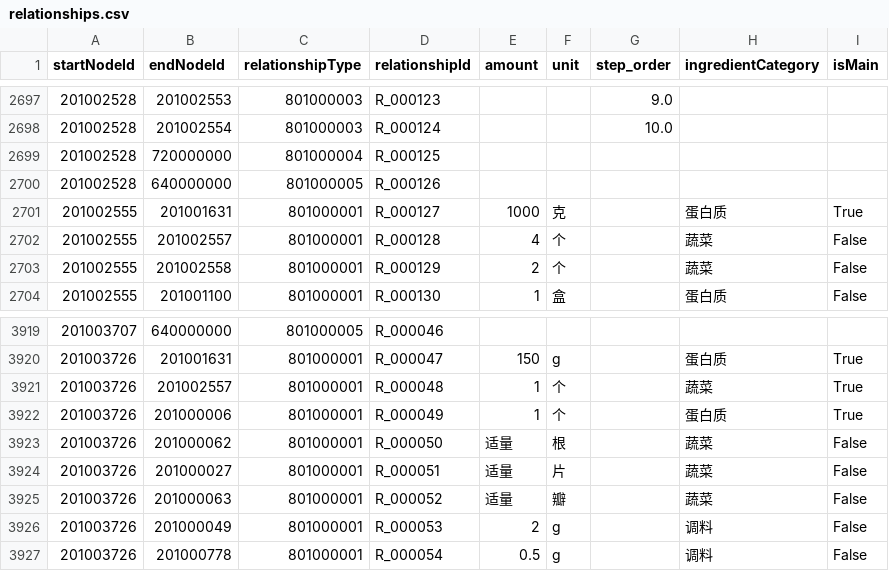
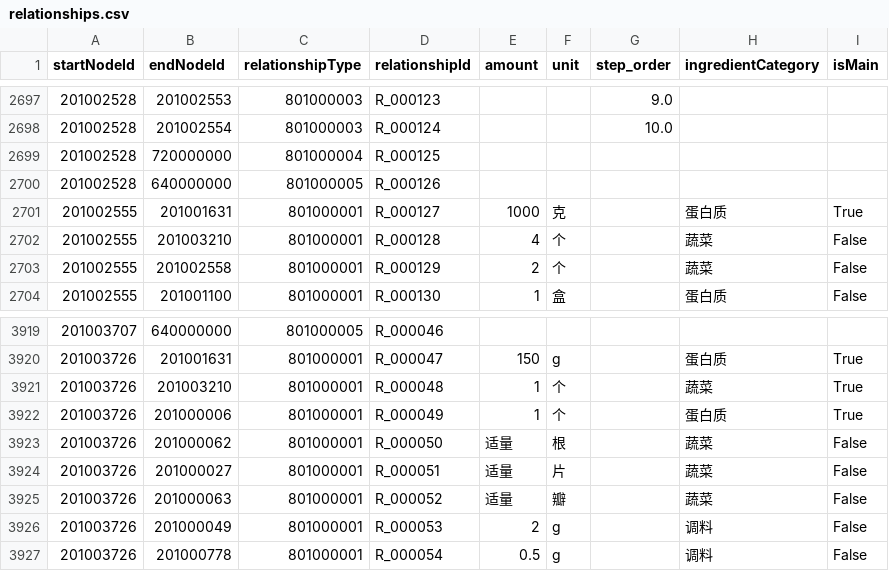
Before and after one commit to Trees-23/KDM-What-to-eat-today, a CSV file: data/cypher/relationships.csv, drawn as a sheet; only a part is shown, gaps mark what is left out.

```diff
--- a/data/cypher/relationships.csv
+++ b/data/cypher/relationships.csv
@@ -2701,3 +2701,3 @@ startNodeId,endNodeId,relationshipType,relationshipId,amount,unit,step_order,ing
 201002555,201001631,801000001,R_000127,1000,克,,蛋白质,True
-201002555,201002557,801000001,R_000128,4,个,,蔬菜,False
+201002555,201003210,801000001,R_000128,4,个,,蔬菜,False
 201002555,201002558,801000001,R_000129,2,个,,蔬菜,False
@@ -3920,3 +3920,3 @@ startNodeId,endNodeId,relationshipType,relationshipId,amount,unit,step_order,ing
 201003726,201001631,801000001,R_000047,150,g,,蛋白质,True
-201003726,201002557,801000001,R_000048,1,个,,蔬菜,True
+201003726,201003210,801000001,R_000048,1,个,,蔬菜,True
 201003726,201000006,801000001,R_000049,1,个,,蛋白质,True
```
Also changed, not shown: data/cypher/ingredient_canonical_map.csv, data/cypher/nodes.csv, 5 other files.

_ _ _ _ _

→ **Task prompt**
Your copy should match the records above exactly, apart from the pictures, which stay out.

→ **Exercise result**
Before and after one commit to Trees-23/KDM-What-to-eat-today, a CSV file: data/cypher/relationships.csv, drawn as a sheet; only a part is shown, gaps mark what is left out.

```diff
--- a/data/cypher/relationships.csv
+++ b/data/cypher/relationships.csv
@@ -2701,3 +2701,3 @@ startNodeId,endNodeId,relationshipType,relationshipId,amount,unit,step_order,ing
 201002555,201001631,801000001,R_000127,1000,克,,蛋白质,True
-201002555,201002557,801000001,R_000128,4,个,,蔬菜,False
+201002555,201003210,801000001,R_000128,4,个,,蔬菜,False
 201002555,201002558,801000001,R_000129,2,个,,蔬菜,False
@@ -3920,3 +3920,3 @@ startNodeId,endNodeId,relationshipType,relationshipId,amount,unit,step_order,ing
 201003726,201001631,801000001,R_000047,150,g,,蛋白质,True
-201003726,201002557,801000001,R_000048,1,个,,蔬菜,True
+201003726,201003210,801000001,R_000048,1,个,,蔬菜,True
 201003726,201000006,801000001,R_000049,1,个,,蛋白质,True
```
Also changed, not shown: data/cypher/ingredient_canonical_map.csv, data/cypher/nodes.csv, 5 other files.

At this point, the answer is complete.